Even though it gets thrown under the rug sometimes, the truth is we actually live in a very volatile world. This volatility has surfaced on various different occasions, and notably enough, it has appeared in varying forms. Now, when you don’t even know the extent of an upcoming turbulence, things get tricky really quick. Hence, to protect people from getting impacted by such undesirable events, we would bring dedicated regulatory bodies into the fold. These bodies were given the task of keeping a close eye on everything that goes down in the public domain. They were also given the room to establish regulations so to introduce clear reference points across the board. However, while the devised rules remain a part of what the regulatory industry is all about today, they don’t cover the other responsibilities that we expect our governing forces to bear. You see, the regulators’ core role has evolved rather dramatically over the years. With elements like technology entering the fray, we now want the watchdogs to understand and handle situations that they are learning about pretty much on the fly. In hindsight, though, we must say they have come a long way. Their progression, in fact, becomes quite apparent when you observe the measures they are taking against all the misdoings of Big Tech companies. This same assertiveness looks set to be tested yet again, as Meta faces two new complaints.

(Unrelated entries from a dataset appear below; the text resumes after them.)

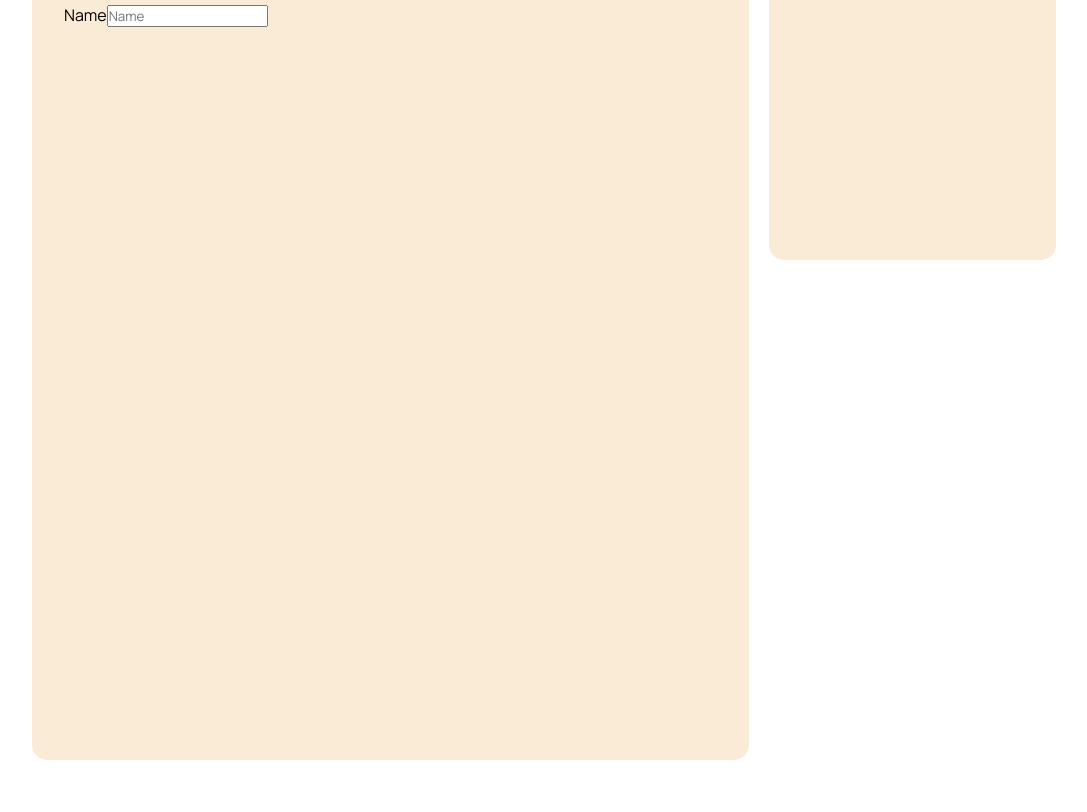
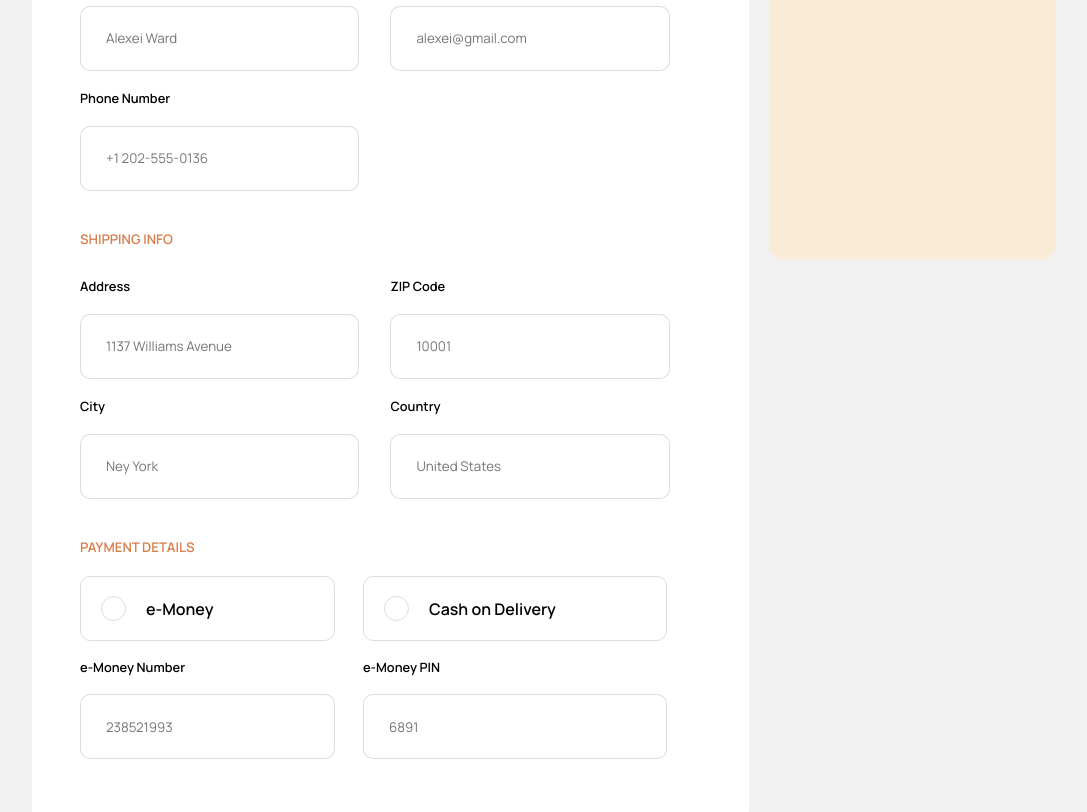
Before and after one commit to kacperlaudanski/Audiophile-e-commerce, a React (Create React App) app in the folder my-app/: page /checkout in a window 1280 px wide. Shown: the part 480-1292 px from the top of the page, without its empty margins (96-1183 px from the left). Built offline with nearby package versions, Linux system fonts and the light colour scheme.

Commit message:
checkout form initial styling

```diff
--- a/my-app/src/components/Checkout/CheckoutForm.tsx
+++ b/my-app/src/components/Checkout/CheckoutForm.tsx
@@ -1,35 +1,83 @@
 import React from "react";
 import "../../dist-styles/checkout.css";
 import CheckoutInput from "../Elements/Input/CheckoutInput";
+import RadioInput from "../Elements/Input/RadioCheckoutInput";
 
 const CheckoutForm = () => {
   return (
     <form className="checkout-form-container">
       <h1>CHECKOUT</h1>
+      <section className="checkout-form-section">
         <h5 className="checkout-form-section-title">BILLING DETAILS</h5>
         <div className="billing-details-container">
-
           <CheckoutInput
             inputLabel="Name"
-          inputPlaceholder="Name"
+            inputPlaceholder="Alexei Ward"
             inputId="name"
             inputType="text"
           />
           <CheckoutInput
-          inputLabel="Name"
-          inputPlaceholder="Name"
-          inputId="name"
+            inputLabel="Email Address"
+            inputPlaceholder="alexei@gmail.com"
+            inputId="email"
             inputType="text"
           />
           <CheckoutInput
-          inputLabel="Name"
-          inputPlaceholder="Name"
-          inputId="name"
+            inputLabel="Phone Number"
+            inputPlaceholder="+1 202-555-0136"
+            inputId="phone-number"
             inputType="text"
           />
         </div>
-      <div className="shipping-info-container"></div>
-      <div className="payment-details-container"></div>
+      </section>
+      <section className="checkout-form-section">
+        <h5 className="checkout-form-section-title">SHIPPING INFO</h5>
+        <div className="shipping-info-container">
+          <CheckoutInput
+            inputLabel="Address"
+            inputPlaceholder="1137 Williams Avenue"
+            inputId="address"
+            inputType="text"
+          />
+          <CheckoutInput
+            inputLabel="ZIP Code"
+            inputPlaceholder="10001"
+            inputId="zip-code"
+            inputType="text"
+          />
+          <CheckoutInput
+            inputLabel="City"
+            inputPlaceholder="Ney York"
+            inputId="city"
+            inputType="text"
+          />
+          <CheckoutInput
+            inputLabel="Country"
+            inputPlaceholder="United States"
+            inputId="country"
+            inputType="text"
+          />
+        </div>
+      </section>
+      <section className="checkout-form-section">
+        <h5 className="checkout-form-section-title">PAYMENT DETAILS</h5>
+        <div className="payment-details-container">
+          <RadioInput radioInputId="e-money" radioInputLabel="e-Money" />
+          <RadioInput radioInputId="cash-on-delivery" radioInputLabel="Cash on Delivery" />
+          <CheckoutInput
+            inputLabel="e-Money Number"
+            inputPlaceholder="238521993"
+            inputId="e-money-number"
+            inputType="text"
+          />
+          <CheckoutInput
+            inputLabel="e-Money PIN"
+            inputPlaceholder="6891"
+            inputId="e-money-pin"
+            inputType="text"
+          />
+        </div>
+      </section>
     </form>
   );
 };
--- a/my-app/src/components/Elements/Input/CheckoutInput.tsx
+++ b/my-app/src/components/Elements/Input/CheckoutInput.tsx
@@ -1,15 +1,15 @@
 import React from "react";
 
 interface Input {
-    inputLabel: string;
+    inputLabel: string | null;
     inputType: string;
     inputId: string;
-    inputPlaceholder: string;
+    inputPlaceholder: string | undefined;
 }
 
 const CheckoutInput: React.FC<Input> = (props) => {
    return (
-    <div className="checkout-input-container">
+    <div className='checkout-input-container'>
         <label htmlFor={props.inputId}>{props.inputLabel}</label>
         <input type = {props.inputType} id={props.inputId} className='checkout-input' placeholder={props.inputPlaceholder}></input>
     </div>
--- /dev/null
+++ b/my-app/src/components/Elements/Input/RadioCheckoutInput.tsx
@@ -0,0 +1,18 @@
+import React from "react";
+import '../../../dist-styles/checkout.css'
+
+interface RadioInput {
+    radioInputId: string;
+    radioInputLabel: string;
+}
+
+const RadioInput: React.FC<RadioInput> = (props) => {
+    return (
+        <div className="radio-input-container">
+           <input type='radio' id={props.radioInputId} className='radio-input'></input>
+           <label htmlFor={props.radioInputId}>{props.radioInputLabel}</label>
+        </div>
+    )
+}
+
+export default RadioInput;
--- a/my-app/src/dist-styles/checkout.css
+++ b/my-app/src/dist-styles/checkout.css
@@ -1,3 +1,6 @@
+body {
+  background-color: #f1f1f1;
+}
 .checkout-container {
   width: 100%;
   display: flex;
@@ -7,18 +10,101 @@
 }
 .checkout-container .checkout-form-container {
   width: 70%;
-  height: 1000px;
-  background-color: antiquewhite;
+  height: auto;
+  background-color: #ffffff;
   border-radius: 15px;
   box-sizing: border-box;
-  padding: 2em;
+  padding: 3em;
 }
-.checkout-container .checkout-form-container .billing-details-container {
+.checkout-container .checkout-form-container .checkout-form-section {
+  height: auto;
+  margin-top: 70px;
+  display: flex;
+  align-items: flex-start;
+  justify-content: space-around;
+  flex-direction: column;
+}
+.checkout-container .checkout-form-container .checkout-form-section h5 {
+  color: #d87d4a;
+}
+.checkout-container .checkout-form-container .checkout-form-section label {
+  font-size: 0.8rem;
+  font-weight: 800;
+}
+.checkout-container .checkout-form-container .checkout-form-section input {
+  width: 100%;
+  height: 65px;
+  border-radius: 10px;
+  text-indent: 25px;
+  border: 1px solid rgba(0, 0, 0, 0.135);
+}
+.checkout-container .checkout-form-container .checkout-form-section .checkout-input-container {
+  width: 90%;
+  height: 120px;
+  display: flex;
+  align-items: flex-start;
+  justify-content: space-around;
+  flex-direction: column;
+}
+.checkout-container .checkout-form-container .checkout-form-section .billing-details-container {
   width: 100%;
   height: 200px;
-  margin-top: 50px;
+  margin-top: 20px;
   display: grid;
   grid-template-columns: auto auto;
+}
+.checkout-container .checkout-form-container .checkout-form-section .shipping-info-container {
+  width: 100%;
+  height: 200px;
+  margin-top: 20px;
+  display: grid;
+  grid-template-rows: auto auto auto;
+  grid-template-columns: auto auto;
+  grid-template-areas: 'address address' 'zipCode city' 'country';
+}
+.checkout-container .checkout-form-container .checkout-form-section .payment-details-container {
+  width: 100%;
+  height: 200px;
+  margin-top: 20px;
+  display: grid;
+  grid-template-columns: auto auto;
+}
+.checkout-container .checkout-form-container .checkout-form-section .payment-details-container .radio-input-container {
+  width: 90%;
+  height: 65px;
+  border-radius: 10px;
+  box-sizing: border-box;
+  padding: 0 20px;
+  border: 1px solid rgba(0, 0, 0, 0.135);
+  display: flex;
+  align-items: center;
+  justify-content: flex-start;
+}
+.checkout-container .checkout-form-container .checkout-form-section .payment-details-container .radio-input-container label {
+  font-size: 1rem;
+}
+.checkout-container .checkout-form-container .checkout-form-section .payment-details-container .radio-input-container input[type='radio'] {
+  -webkit-appearance: none;
+  width: 25px;
+  height: 25px;
+  border: 1px solid rgba(0, 0, 0, 0.135);
+  border-radius: 50%;
+  outline: none;
+  margin-right: 20px;
+}
+.checkout-container .checkout-form-container .checkout-form-section .payment-details-container .radio-input-container input[type='radio']:before {
+  content: '';
+  display: block;
+  width: 60%;
+  height: 60%;
+  margin: 20% auto;
+  border-radius: 50%;
+}
+.checkout-container .checkout-form-container .checkout-form-section .payment-details-container .radio-input-container input[type='radio']:checked:before {
+  background: #d87d4a;
+}
+.checkout-container .checkout-form-container .checkout-form-section .payment-details-container .radio-input-container:has(input[type='radio']:checked) {
+  border: 1px solid #d87d4a;
 }
 .checkout-container .checkout-cart-container {
   width: 28%;
--- a/my-app/src/styles/checkout.less
+++ b/my-app/src/styles/checkout.less
@@ -1,40 +1,135 @@
 @font: "Manrope", sans-serif;
+@light-gray: rgb(241, 241, 241);
+@gray: rgba(0, 0, 0, 0.135);
+@dark-orange: rgb(216, 125, 74);
 
-.flex-setup(@align-items, @justify-content){
-    display:flex;
+.flex-setup(@align-items, @justify-content) {
+  display: flex;
   align-items: @align-items;
   justify-content: @justify-content;
 }
 
+body {
+  background-color: @light-gray;
+}
 
-
-.checkout-container{
-    width:100%;
+.checkout-container {
+  width: 100%;
   .flex-setup(flex-start, space-between);
   font-family: @font;
 
+  .checkout-form-container {
+    width: 70%;
+    height: auto;
+    background-color: rgb(255, 255, 255);
+    border-radius: 15px;
+    box-sizing: border-box;
+    padding: 3em;
 
-    .checkout-form-container{
-        width:70%;
-        height:1000px;
-        background-color: antiquewhite;
-        border-radius:15px;
-        box-sizing: border-box;
-        padding: 2em;
+    .checkout-form-section {
+      height:auto;
+      margin-top: 70px;
+      .flex-setup(flex-start, space-around);
+      flex-direction: column;
 
-        .billing-details-container{
+      h5 {
+        color: @dark-orange;
+      }
+
+      label {
+        font-size: 0.8rem;
+        font-weight: 800;
+      }
+
+      input {
+        width: 100%;
+        height: 65px;
+        border-radius: 10px;
+        text-indent: 25px;
+        border: 1px solid @gray;
+      }
+
+      .checkout-input-container {
+        width: 90%;
+        height: 120px;
+        .flex-setup(flex-start, space-around);
+        flex-direction: column;
+      }
+
+      .billing-details-container {
+        width: 100%;
+        height: 200px;
+        margin-top: 20px;
+        display: grid;
+        grid-template-columns: auto auto;
+      }
+
+      .shipping-info-container {
         width:100%;
         height:200px;
-            margin-top:50px;
-            display:grid;
+        margin-top: 20px;
+        display: grid;
+        grid-template-rows: auto auto auto;
         grid-template-columns: auto auto;
+        grid-template-areas:
+          'address address'
+          'zipCode city'
+          'country';
+      }
+
+      .payment-details-container{
+        width: 100%;
+        height: 200px;
+        margin-top: 20px;
+        display: grid;
+        grid-template-columns: auto auto;
+
+        .radio-input-container{
+            width: 90%;
+            height: 65px;
+            border-radius: 10px;
+            box-sizing: border-box;
+            padding: 0 20px;
+            border: 1px solid @gray;
+            .flex-setup(center, flex-start);
+
+            label{
+                font-size: 1rem;
+            }
+
+            input[type='radio']{
+              -webkit-appearance: none;
+              width:25px;
+              height:25px;
+              border:1px solid @gray;
+              border-radius: 50%;
+              outline:none;
+              margin-right:20px;
+            }
+            input[type='radio']:before {
+                content:'';
+                display:block;
+                width:60%;
+                height:60%;
+                margin: 20% auto;
+                border-radius:50%;
+            }
+            input[type='radio']:checked:before {
+                background:@dark-orange;
             }
         }
 
-    .checkout-cart-container{
-        width:28%;
-        height:500px;
-        background-color: antiquewhite;
-        border-radius:15px;
+        .radio-input-container:has(input[type='radio']:checked){
+           border:1px solid @dark-orange;
         }
       }
+    }
+  }
+
+  .checkout-cart-container {
+    width: 28%;
+    height: 500px;
+    background-color: antiquewhite;
+    border-radius: 15px;
+  }
+}
```
Lines whose indentation alone changed are shown as unchanged.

Whistleblower Aid, the nonprofit that represents Facebook whistleblower Frances Haugen, has officially filed two new Security and Exchange Commission complaints against the social media giant. According to The Washington Post, the complaints talk at length to Meta misleading its stakeholders in regards to fighting misinformation about climate change and Covid 19. The first complaint focuses entirely on how, despite Meta’s consistent reassurances, the climate change misinformation is still available in spades throughout the platform. These accusations are further solidified through internal documents sharing Meta employees own experiences in this context. Apart from it, the Whistleblower Aid’s complaint even delves into the failure of company’s Climate Science Information Center. Launched in 2020, the information center has struggled immensely to achieve its intended reach so far. The worst part is that misinformation levels have only gone up during this time.

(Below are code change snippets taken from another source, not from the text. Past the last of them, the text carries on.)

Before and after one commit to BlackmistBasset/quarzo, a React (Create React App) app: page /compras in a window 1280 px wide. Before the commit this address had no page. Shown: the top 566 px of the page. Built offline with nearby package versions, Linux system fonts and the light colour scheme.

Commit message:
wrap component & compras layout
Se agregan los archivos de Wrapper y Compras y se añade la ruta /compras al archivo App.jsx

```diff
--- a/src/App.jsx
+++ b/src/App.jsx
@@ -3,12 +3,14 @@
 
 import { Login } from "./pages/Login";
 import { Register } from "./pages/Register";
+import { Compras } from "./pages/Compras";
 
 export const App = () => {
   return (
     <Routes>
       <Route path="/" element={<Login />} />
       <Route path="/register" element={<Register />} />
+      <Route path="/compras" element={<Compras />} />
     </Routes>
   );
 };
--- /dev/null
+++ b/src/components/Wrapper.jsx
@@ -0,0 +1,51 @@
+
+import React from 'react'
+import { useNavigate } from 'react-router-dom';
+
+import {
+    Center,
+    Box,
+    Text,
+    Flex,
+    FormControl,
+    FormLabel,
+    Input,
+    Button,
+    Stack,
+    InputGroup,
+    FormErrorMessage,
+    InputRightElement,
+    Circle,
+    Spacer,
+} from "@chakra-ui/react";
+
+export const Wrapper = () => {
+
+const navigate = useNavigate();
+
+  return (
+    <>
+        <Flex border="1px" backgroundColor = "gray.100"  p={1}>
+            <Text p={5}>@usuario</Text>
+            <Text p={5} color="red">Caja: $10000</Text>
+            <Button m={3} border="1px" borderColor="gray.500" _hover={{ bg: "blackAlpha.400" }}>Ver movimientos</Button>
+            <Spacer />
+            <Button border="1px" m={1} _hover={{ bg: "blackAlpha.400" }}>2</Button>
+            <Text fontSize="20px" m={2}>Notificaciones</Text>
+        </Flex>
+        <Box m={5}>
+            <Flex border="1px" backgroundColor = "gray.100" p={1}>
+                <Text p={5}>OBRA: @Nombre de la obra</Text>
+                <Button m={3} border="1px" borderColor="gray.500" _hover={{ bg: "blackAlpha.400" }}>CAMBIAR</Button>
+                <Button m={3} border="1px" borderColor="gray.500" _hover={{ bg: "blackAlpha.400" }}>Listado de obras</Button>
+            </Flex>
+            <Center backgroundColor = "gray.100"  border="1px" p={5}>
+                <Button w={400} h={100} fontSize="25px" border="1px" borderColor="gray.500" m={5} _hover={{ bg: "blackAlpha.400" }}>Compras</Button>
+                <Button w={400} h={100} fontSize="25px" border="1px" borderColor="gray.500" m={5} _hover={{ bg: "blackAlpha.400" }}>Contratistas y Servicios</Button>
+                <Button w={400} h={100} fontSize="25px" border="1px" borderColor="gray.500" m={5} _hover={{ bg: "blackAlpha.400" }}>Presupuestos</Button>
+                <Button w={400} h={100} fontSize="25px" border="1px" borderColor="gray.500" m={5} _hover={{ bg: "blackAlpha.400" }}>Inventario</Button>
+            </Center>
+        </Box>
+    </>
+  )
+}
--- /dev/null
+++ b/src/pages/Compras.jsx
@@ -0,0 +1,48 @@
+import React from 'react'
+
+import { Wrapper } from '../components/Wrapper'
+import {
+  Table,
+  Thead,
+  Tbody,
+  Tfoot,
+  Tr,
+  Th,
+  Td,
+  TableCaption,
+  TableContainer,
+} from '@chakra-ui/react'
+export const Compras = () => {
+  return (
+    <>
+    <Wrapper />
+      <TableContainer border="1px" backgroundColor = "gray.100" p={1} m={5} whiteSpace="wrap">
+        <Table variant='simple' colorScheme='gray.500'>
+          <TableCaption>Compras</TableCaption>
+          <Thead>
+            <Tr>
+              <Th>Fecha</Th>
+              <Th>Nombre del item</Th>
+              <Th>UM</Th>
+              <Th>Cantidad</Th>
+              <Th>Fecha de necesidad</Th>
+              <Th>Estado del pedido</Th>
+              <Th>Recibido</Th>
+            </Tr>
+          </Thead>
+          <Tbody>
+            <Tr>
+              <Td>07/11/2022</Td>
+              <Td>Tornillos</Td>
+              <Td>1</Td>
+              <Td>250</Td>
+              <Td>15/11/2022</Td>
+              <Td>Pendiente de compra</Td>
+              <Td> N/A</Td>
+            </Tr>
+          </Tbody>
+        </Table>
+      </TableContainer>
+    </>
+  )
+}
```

The similar case is pretty similar for nonprofit’s second complaint. Again backed up by internal documents, the report does a lot to convey how Meta is housing anti-quarantine groups, imprecise details regarding the vaccine, and the Covid 19 disease.
In response, however, Meta has now issued a statement.
“We’ve directed more than 2 billion people to authoritative public health information and continue to remove false claims about vaccines, conspiracy theories, and misinformation,” said Drew Pusateri, Meta’s spokesperson. There are no one-size-fits-all solutions to stopping the spread of misinformation, but we’re committed to building new tools and policies to combat it.”